Exercise objective:
Your answer should be the lines of the data below that contain "orientation".

Records for this exercise:
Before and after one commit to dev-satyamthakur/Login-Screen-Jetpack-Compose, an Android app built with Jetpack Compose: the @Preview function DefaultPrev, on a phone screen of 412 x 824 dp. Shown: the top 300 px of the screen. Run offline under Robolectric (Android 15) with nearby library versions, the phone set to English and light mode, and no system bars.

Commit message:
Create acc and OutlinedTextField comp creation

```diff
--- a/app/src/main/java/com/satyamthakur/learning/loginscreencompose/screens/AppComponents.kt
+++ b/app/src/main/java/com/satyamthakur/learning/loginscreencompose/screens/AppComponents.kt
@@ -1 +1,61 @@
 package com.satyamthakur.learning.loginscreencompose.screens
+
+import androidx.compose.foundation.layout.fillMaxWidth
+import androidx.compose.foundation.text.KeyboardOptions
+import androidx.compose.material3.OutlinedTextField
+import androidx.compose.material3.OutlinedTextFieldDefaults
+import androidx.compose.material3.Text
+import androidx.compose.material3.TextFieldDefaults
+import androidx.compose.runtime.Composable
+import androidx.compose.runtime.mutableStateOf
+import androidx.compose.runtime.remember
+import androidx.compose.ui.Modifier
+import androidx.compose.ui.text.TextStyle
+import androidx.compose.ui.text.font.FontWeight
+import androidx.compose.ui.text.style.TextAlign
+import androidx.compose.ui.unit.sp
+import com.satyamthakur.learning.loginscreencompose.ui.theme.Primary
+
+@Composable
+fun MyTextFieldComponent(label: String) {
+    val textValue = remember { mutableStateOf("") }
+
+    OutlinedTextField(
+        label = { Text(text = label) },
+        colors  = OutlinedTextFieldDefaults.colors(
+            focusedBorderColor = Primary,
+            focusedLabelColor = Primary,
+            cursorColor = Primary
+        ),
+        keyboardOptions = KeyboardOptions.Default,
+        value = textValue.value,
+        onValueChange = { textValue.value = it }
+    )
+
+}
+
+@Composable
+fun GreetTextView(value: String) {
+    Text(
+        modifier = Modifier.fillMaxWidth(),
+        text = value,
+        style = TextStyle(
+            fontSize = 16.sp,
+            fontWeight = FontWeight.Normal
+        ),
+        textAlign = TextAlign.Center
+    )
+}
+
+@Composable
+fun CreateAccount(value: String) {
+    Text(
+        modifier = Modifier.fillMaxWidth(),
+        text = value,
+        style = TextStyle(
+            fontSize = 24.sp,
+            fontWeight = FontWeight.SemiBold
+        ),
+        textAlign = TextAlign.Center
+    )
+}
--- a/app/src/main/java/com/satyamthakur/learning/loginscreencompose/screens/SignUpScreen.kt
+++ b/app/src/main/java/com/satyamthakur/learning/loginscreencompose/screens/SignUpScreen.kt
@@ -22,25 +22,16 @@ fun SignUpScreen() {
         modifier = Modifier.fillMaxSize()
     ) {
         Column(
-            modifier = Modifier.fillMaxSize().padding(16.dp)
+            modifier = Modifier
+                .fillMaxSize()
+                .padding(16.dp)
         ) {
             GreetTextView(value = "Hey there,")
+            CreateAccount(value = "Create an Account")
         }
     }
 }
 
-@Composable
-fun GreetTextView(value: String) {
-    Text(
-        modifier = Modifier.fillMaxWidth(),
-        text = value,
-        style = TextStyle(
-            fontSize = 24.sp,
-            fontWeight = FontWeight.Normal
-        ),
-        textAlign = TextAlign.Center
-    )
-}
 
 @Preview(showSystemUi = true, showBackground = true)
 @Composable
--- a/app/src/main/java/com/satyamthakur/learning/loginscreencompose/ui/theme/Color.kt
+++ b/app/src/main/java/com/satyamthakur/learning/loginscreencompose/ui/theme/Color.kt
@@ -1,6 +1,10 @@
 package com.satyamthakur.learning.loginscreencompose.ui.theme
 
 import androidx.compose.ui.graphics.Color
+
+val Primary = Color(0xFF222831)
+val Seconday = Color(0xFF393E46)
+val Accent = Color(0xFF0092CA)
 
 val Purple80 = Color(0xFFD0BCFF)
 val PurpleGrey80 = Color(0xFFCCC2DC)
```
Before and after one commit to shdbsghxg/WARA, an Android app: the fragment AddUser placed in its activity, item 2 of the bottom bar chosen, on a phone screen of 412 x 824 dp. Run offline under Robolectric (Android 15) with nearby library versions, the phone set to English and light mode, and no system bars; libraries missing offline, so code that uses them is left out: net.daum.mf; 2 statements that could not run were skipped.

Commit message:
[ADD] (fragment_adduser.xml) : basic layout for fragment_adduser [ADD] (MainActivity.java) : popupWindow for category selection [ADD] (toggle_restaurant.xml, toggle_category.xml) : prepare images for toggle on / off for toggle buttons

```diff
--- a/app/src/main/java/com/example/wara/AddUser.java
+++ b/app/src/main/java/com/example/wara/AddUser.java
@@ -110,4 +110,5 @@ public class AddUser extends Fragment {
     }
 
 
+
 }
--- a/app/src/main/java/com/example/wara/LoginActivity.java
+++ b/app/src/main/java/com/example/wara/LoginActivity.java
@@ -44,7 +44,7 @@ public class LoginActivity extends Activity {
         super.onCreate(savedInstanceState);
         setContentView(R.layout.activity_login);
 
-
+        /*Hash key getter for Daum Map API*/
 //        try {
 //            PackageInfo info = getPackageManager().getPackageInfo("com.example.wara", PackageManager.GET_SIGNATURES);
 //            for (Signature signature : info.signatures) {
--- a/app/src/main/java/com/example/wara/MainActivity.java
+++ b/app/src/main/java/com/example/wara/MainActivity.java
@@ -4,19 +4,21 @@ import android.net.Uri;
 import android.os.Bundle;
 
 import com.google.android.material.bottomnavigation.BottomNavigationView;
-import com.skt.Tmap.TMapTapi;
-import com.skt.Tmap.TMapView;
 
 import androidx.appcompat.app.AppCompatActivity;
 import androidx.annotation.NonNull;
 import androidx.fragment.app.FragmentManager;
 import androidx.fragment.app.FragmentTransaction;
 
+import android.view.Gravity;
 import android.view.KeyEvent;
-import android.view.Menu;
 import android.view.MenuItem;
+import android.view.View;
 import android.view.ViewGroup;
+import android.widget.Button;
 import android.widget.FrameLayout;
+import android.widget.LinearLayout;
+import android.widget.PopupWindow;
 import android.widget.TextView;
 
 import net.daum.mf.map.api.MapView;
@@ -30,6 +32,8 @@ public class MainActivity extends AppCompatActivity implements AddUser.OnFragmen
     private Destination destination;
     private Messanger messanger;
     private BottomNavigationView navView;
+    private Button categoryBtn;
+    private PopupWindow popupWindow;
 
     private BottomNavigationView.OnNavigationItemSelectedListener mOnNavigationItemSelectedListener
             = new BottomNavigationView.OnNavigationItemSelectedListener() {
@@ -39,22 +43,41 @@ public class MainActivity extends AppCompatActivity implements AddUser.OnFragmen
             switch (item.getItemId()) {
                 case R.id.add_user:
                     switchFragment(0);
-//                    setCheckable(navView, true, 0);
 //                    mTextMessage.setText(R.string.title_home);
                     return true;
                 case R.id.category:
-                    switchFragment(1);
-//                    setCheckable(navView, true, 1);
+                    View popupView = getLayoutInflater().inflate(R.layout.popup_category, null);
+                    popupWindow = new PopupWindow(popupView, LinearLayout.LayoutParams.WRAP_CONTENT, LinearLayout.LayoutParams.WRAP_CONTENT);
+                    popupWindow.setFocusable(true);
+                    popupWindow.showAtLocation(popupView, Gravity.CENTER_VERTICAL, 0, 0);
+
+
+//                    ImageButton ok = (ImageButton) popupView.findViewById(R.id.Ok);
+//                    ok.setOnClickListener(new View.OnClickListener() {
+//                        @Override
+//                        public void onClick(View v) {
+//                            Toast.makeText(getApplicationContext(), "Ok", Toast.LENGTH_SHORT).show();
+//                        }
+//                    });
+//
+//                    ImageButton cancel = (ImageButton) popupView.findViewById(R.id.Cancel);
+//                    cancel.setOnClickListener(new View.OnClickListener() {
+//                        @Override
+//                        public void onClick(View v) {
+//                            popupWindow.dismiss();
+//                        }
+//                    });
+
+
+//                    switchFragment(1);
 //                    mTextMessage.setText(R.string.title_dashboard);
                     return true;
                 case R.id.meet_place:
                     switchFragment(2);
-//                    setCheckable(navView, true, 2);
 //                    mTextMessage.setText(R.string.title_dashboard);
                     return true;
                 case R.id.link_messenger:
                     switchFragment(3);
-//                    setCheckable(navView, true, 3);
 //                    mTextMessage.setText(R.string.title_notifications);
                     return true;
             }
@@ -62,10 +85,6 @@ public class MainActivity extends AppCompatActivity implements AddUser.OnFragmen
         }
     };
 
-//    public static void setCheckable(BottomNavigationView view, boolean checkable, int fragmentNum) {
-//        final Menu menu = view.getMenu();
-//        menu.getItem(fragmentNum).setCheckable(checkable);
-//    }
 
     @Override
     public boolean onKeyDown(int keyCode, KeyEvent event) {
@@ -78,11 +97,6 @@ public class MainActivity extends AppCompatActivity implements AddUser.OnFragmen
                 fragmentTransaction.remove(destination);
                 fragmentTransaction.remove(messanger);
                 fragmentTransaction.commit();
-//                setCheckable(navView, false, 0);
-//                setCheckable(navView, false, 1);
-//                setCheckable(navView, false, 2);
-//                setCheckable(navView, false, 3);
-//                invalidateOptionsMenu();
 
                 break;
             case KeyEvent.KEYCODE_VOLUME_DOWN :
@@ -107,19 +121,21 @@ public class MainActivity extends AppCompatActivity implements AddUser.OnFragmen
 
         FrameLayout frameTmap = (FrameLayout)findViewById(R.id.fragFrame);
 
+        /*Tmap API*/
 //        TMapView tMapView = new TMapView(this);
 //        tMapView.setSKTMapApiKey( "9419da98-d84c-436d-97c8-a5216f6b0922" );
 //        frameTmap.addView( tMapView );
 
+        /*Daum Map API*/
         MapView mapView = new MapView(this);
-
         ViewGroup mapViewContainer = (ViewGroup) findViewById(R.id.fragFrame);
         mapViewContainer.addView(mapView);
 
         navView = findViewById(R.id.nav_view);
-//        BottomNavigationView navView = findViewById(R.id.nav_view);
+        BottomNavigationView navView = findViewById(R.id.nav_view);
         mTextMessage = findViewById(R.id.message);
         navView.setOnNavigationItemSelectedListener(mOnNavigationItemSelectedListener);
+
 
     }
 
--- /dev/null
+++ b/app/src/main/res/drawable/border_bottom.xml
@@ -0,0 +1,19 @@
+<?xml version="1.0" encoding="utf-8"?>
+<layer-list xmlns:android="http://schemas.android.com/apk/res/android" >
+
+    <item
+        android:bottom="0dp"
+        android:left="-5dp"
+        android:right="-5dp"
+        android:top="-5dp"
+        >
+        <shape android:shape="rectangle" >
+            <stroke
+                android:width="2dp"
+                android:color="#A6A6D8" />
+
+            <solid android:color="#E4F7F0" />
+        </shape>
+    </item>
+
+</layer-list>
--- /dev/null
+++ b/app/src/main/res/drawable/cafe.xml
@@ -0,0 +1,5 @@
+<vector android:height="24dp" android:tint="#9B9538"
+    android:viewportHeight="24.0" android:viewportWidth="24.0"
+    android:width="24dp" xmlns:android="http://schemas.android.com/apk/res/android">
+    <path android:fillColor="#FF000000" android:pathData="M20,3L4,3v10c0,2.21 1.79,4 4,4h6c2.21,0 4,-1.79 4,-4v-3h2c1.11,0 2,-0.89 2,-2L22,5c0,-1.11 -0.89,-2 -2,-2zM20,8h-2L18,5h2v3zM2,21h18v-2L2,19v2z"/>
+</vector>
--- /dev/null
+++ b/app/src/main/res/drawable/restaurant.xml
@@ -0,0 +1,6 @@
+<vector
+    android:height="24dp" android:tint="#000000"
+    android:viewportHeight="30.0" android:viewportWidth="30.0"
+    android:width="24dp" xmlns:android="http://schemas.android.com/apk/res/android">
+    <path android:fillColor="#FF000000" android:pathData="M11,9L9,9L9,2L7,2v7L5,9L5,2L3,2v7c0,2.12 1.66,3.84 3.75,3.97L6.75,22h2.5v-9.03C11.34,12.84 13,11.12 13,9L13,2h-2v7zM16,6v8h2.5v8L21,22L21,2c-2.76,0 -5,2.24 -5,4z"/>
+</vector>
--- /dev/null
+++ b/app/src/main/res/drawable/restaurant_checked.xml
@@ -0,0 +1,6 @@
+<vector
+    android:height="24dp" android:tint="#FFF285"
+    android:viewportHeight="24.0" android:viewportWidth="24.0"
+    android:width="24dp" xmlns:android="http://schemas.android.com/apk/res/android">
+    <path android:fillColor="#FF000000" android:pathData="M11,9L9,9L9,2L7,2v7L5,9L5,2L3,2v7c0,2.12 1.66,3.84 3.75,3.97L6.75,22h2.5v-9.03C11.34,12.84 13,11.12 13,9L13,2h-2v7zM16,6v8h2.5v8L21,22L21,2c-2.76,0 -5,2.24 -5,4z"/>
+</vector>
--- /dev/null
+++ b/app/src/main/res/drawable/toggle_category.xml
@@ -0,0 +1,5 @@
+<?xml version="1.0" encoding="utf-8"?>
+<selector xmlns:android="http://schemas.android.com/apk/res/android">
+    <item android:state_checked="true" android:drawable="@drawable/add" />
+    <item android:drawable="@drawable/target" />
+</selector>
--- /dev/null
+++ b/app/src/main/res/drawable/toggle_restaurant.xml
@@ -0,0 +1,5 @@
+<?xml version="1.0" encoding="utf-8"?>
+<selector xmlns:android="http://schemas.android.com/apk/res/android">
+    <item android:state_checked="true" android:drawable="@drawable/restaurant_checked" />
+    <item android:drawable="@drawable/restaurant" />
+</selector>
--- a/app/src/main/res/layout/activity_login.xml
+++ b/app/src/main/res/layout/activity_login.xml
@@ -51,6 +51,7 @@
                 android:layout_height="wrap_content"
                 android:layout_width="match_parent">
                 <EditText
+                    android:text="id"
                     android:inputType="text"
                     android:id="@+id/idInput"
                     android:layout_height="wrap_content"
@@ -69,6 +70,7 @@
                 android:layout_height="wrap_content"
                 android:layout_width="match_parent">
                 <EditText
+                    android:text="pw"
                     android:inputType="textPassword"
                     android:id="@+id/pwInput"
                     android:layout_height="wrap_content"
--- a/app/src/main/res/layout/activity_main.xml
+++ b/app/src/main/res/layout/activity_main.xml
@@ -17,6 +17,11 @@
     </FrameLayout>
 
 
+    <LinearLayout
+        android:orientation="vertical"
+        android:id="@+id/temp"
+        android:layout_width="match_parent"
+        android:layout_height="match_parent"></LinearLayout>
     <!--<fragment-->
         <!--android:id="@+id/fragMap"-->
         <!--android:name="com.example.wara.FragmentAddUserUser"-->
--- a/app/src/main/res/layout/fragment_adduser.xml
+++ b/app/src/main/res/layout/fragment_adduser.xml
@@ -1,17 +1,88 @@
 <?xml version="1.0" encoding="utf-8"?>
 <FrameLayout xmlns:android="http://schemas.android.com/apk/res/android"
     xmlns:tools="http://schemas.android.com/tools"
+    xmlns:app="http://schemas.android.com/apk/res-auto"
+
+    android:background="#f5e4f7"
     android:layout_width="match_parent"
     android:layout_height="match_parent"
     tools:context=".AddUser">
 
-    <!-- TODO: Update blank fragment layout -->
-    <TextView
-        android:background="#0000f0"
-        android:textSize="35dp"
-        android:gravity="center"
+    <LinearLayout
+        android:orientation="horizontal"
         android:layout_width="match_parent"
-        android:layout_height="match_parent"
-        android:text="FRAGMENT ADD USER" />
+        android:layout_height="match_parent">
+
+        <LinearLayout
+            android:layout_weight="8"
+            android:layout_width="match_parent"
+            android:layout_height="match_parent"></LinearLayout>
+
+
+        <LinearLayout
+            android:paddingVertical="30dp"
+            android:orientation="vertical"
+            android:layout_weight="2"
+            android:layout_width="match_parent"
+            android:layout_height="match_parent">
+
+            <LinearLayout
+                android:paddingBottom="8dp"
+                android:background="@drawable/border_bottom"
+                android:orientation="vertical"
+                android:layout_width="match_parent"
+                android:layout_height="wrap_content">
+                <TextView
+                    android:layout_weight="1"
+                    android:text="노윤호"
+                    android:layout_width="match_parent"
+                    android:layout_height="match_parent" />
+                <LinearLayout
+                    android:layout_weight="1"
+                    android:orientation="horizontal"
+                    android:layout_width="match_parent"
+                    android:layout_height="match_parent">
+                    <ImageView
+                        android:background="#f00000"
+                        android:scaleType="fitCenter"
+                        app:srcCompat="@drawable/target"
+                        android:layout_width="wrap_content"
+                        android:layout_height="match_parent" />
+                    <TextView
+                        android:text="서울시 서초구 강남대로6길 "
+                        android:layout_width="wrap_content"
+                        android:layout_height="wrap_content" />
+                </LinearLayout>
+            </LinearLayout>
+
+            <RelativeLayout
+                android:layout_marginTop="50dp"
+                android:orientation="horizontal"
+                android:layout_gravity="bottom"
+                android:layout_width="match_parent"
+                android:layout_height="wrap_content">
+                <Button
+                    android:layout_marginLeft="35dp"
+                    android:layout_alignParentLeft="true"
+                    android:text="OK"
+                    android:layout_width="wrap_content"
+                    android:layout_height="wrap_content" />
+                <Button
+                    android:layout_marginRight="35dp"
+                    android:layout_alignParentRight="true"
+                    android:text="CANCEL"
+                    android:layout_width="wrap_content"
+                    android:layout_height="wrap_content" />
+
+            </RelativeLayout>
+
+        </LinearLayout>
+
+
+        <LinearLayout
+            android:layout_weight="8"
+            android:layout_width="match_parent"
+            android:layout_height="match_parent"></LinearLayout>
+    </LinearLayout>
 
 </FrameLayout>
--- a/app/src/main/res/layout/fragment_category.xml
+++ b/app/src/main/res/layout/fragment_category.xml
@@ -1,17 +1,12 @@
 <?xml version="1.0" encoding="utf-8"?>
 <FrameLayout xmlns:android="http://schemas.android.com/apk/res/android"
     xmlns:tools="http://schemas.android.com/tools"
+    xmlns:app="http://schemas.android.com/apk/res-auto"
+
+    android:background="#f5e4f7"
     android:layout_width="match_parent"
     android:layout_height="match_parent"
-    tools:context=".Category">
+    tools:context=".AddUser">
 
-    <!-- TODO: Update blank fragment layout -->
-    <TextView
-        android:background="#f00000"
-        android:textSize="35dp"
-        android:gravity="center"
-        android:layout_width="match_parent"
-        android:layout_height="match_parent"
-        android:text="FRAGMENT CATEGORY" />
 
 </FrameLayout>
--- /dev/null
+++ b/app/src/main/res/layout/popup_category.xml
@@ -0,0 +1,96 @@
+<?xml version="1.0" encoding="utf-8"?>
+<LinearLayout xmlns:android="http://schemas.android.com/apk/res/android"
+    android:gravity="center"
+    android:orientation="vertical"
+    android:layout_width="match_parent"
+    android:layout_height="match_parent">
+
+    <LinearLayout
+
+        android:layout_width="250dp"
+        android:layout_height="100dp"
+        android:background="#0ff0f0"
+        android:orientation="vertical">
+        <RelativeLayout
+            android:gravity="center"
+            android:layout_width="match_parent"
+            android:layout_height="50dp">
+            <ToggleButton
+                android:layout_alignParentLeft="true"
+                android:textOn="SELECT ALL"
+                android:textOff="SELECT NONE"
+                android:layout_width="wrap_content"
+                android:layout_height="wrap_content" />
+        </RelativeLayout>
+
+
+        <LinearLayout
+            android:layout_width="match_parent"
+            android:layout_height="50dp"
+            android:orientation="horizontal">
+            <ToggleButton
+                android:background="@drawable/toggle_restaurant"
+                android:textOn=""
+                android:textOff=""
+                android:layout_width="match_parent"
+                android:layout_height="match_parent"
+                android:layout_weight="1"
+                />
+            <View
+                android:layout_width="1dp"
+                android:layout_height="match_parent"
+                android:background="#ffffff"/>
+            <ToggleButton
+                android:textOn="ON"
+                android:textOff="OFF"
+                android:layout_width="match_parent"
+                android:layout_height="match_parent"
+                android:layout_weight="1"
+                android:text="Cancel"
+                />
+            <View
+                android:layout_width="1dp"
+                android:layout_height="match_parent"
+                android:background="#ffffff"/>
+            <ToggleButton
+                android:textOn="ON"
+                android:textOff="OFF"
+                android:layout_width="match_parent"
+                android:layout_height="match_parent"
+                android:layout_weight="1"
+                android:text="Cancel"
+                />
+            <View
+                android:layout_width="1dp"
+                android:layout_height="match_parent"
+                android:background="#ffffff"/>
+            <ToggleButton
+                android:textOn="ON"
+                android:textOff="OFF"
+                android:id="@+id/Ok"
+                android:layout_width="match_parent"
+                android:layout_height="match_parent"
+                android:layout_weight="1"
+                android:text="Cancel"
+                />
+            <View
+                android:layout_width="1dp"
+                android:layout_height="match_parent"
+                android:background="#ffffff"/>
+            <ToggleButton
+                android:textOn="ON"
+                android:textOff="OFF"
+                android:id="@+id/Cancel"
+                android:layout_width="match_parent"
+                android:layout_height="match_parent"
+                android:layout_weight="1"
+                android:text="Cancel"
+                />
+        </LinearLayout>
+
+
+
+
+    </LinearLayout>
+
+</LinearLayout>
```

Worked solution:
+        android:orientation="vertical"
+        android:orientation="horizontal"
+            android:orientation="vertical"
+                android:orientation="vertical"
+                    android:orientation="horizontal"
+                android:orientation="horizontal"
+    android:orientation="vertical"
+        android:orientation="vertical">
+            android:orientation="horizontal">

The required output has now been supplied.